By this time I had been Wiccan for several years, but didn’t know anything about Norse Paganism. I couple of months later, I would meet an Asatruar for the first time, who just happened to be a follower of Odin. Before we parted ways for what would prove to be the final time, he carved and gifted to me a gorgeous image of Odin riding Sleipnir, out of a coconut shell. I treasured it and kept in on my altar until sadly, the fire which prompted my move to Texas, destroyed it and everything else I owned at the time.
As far as Loki is concerned, he didn’t leave after I abandoned the manga, nor did he leave when Odin did, which was around the time my Asatruar friend moved away. The god stuck around and was quite good company for a long time. I studied his myths and some of Odin’s, and was increasingly drawn in by him. I set up an altar to him and made regular offerings of flowers and poetry. I was falling in love with him, there’s no doubt about it.
Then, when I met the man who I would later marry, Loki took an instant dislike to him, and attempted to destroy the relationship. No, that’s not quite true. I meant to say, he blew it the fuck up. Scared the shit out of me.
After everything died down, I patched things up with the future hubby, and I haven’t been able to have anything to do with Loki since, even though I still feel that charismatic draw that only he has. Also, because of our history (mostly the fact that I am apparently compatible enough with the god to actually fall in love with him) Apollon has forbidden me to speak to, or in any way make voluntary contact with Loki. Yep, he’s that particular god I think I’ve mentioned before.
So, to answer that Marxist/Atheist/Buddhist dude’s question, even though he’ll never actually read it, no, my belief in and love for the Olympians does not in any way preclude the gods of any other culture, foreign or otherwise.
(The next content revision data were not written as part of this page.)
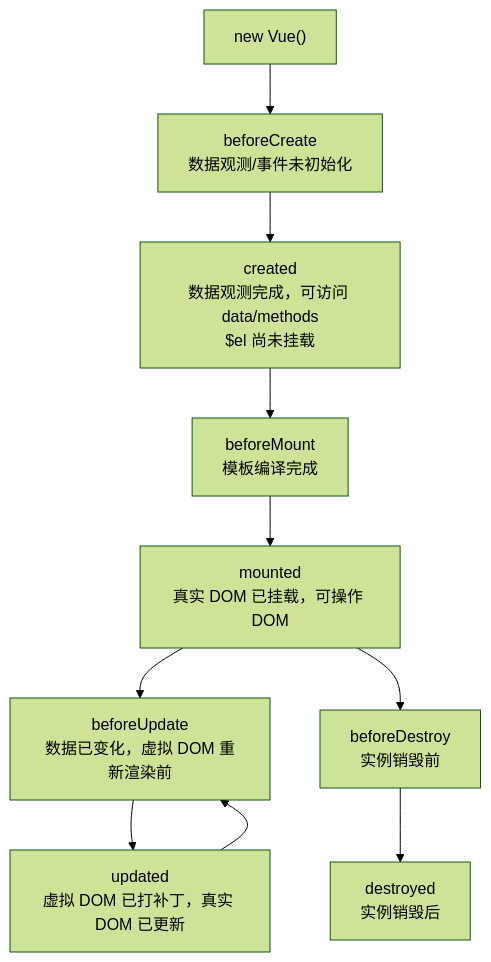
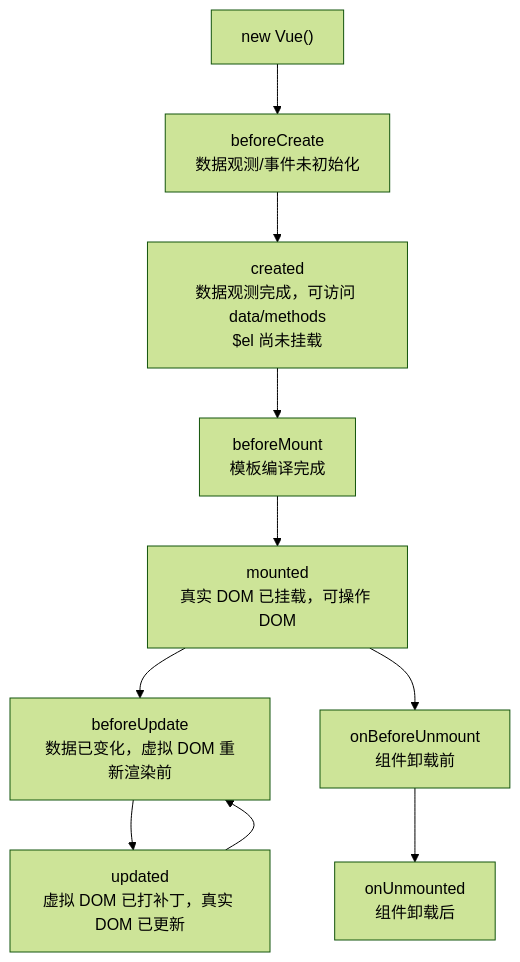
One commit to KMaybe01/common changed diagram 19 of 46 in S2-框架深入/02-Vue3.md. Above: the diagram before and after it, drawn with Mermaid (forest theme). The commit also changed other lines of this file and 12 other files, not shown here.

````diff
--- a/S2-框架深入/02-Vue3.md
+++ b/S2-框架深入/02-Vue3.md
@@ -1284,14 +1284,14 @@
 ```mermaid
 flowchart TD
     start["new Vue()"] --> beforeCreate["beforeCreate<br/>数据观测/事件未初始化"]
     beforeCreate --> created["created<br/>数据观测完成，可访问 data/methods<br/>$el 尚未挂载"]
     created --> beforeMount["beforeMount<br/>模板编译完成"]
     beforeMount --> mounted["mounted<br/>真实 DOM 已挂载，可操作 DOM"]
 
     mounted --> beforeUpdate["beforeUpdate<br/>数据已变化，虚拟 DOM 重新渲染前"]
     beforeUpdate --> updated["updated<br/>虚拟 DOM 已打补丁，真实 DOM 已更新"]
     updated --> beforeUpdate
 
-    mounted --> beforeDestroy["beforeDestroy<br/>实例销毁前"]
-    beforeDestroy --> destroyed["destroyed<br/>实例销毁后"]
+    mounted --> onBeforeUnmount["onBeforeUnmount<br/>组件卸载前"]
+    onBeforeUnmount --> onUnmounted["onUnmounted<br/>组件卸载后"]
 ```
````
I don’t need to have direct experience of them all just to know that they exist. The fact that they have worshipers, and the fact that we are having discussions like this one, are proof enough.